She liked to joke that it had all started when her father — “my best friend” — had been given a rousing ovation when he announced his daughter’s birth at the end of a show that he was headlining. In 1953 they worked together, playing father and daughter in the original 18-month West End run of the Lerner and Loewe musical Paint Your Wagon. The seasoned trouper could not resist the urge to upstage the young co-star.
On opening night, she stopped the show with the song What’s Goin’ on Here. “The applause went on and on, and I moved my eyes to stage left and I saw my father coming on several times, a little too soon, intentionally. He taught me everything by example, but he also gave me things to do if anybody played games with me on stage. Come in immediately on someone’s applause, and you will kill it. And if anybody’s getting a laugh, lift a cigarette or pat your hair, use some gesture that will take the eye and ear away from the other performer. It’s like having the atomic bomb.”
After My Fair Lady her career in musical theatre blossomed. She became the first artist to be nominated for a Tony award for a performance in a revival when she played Fiona in the New York City Opera’s production of Lerner and Loewe’s Brigadoon in 1962. Jackie Kennedy loved the show and invited the cast to perform at a state dinner at the White House. Halfway through a song, the taped orchestral accompaniment slowly died only to return a few awkward moments later. It transpired that the First Lady had secretly plugged in her personal tape recorder and had blown all the fuses.
An award-winning television version of Brigadoon (1966) — about which TheNew York Times said “it would be difficult to imagine a better Fiona than Sally Anne Howes” — caught the eye of the Bond producer Cubby Broccoli, who was looking to emulate the success of Mary Poppins with his lavish musical adaptation of Ian Fleming’s Chitty Chitty Bang Bang. He offered her the part of Truly Scrumptious after Julie Andrews had turned it down. Filming took a full year, and despite the film’s instant and enduring popularity, its reviews at the time were mixed and more film work did not materialise.
Apart from the occasional TV part, she focused on the theatre for the rest of her career. She toured the UK with The King and I in the early 1970s before moving into light opera and operettas in the 1980s, and featuring in A Little Night Music by Stephen Sondheim (obituary, November 27, 2021) at the New York City Opera in 1990. Her one-woman show, From This Moment On, debuted at the 1990 Edinburgh Festival and she was lured out of semi-retirement in 2007 to take on the part of Mrs Higgins in Cameron Mackintosh’s touring production of My Fair Lady.

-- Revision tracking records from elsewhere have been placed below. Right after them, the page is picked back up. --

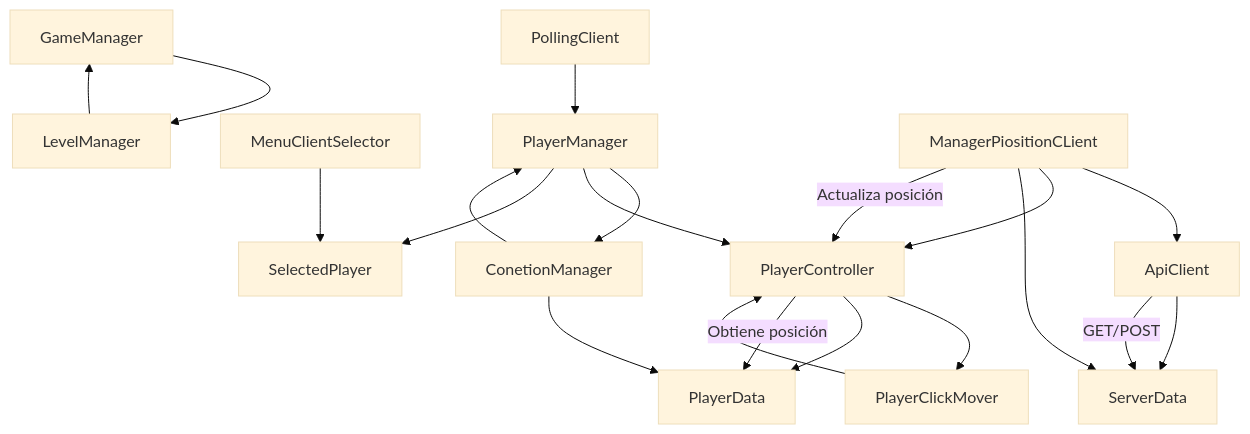
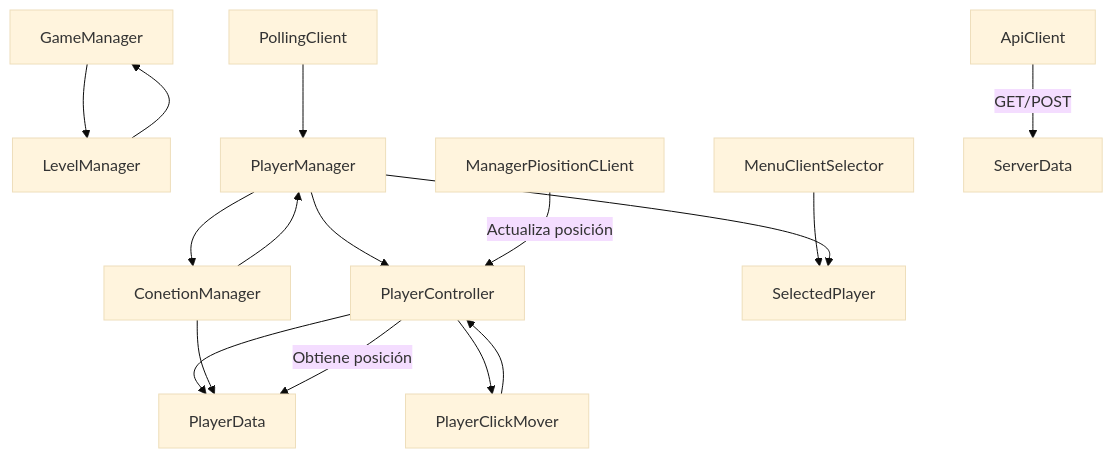
The diagram in README.md (sebas64mil/CubePuzzleServerDedicated), drawn with Mermaid (base theme) before and after one commit.

````diff
--- a/README.md
+++ b/README.md
@@ -90,46 +90,42 @@
 ```mermaid
 flowchart TB
     %% Bootstraps y Managers principales
     GameManager["GameManager"]
     LevelManager["LevelManager"]
     MenuClientSelector["MenuClientSelector"]
     PlayerManager["PlayerManager"]
     ConetionManager["ConetionManager"]
 
     %% Player
     PlayerController["PlayerController"]
     PlayerClickMover["PlayerClickMover"]
     PlayerData["PlayerData"]
     SelectedPlayer["SelectedPlayer"]
 
     %% Network y API
     PollingClient["PollingClient"]
     ApiClient["ApiClient"]
     ManagerPiositionCLient["ManagerPiositionCLient"]
     ServerData["ServerData"]
 
     %% Relaciones principales
     GameManager --> LevelManager
     LevelManager --> GameManager
     MenuClientSelector --> SelectedPlayer
     PlayerManager --> ConetionManager
     PlayerManager --> PlayerController
     PlayerManager --> SelectedPlayer
     PlayerController --> PlayerClickMover
     PlayerController --> PlayerData
     PlayerClickMover --> PlayerController
 
     %% Network/API
     ConetionManager --> PlayerData
     ConetionManager --> PlayerManager
     PollingClient --> PlayerManager
-    ApiClient --> ServerData
-    ManagerPiositionCLient --> ApiClient
-    ManagerPiositionCLient --> PlayerController
-    ManagerPiositionCLient --> ServerData
 
     %% Flujo de datos
     ApiClient -->|GET/POST| ServerData
     ManagerPiositionCLient -->|Actualiza posición| PlayerController
     PlayerController -->|Obtiene posición| PlayerData
 ```
````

“I would have liked a film career, but I didn’t pursue it — I just loved connecting with an audience,” she said. “The theatre is a drug. The problem is that to be remembered, you have to do films.”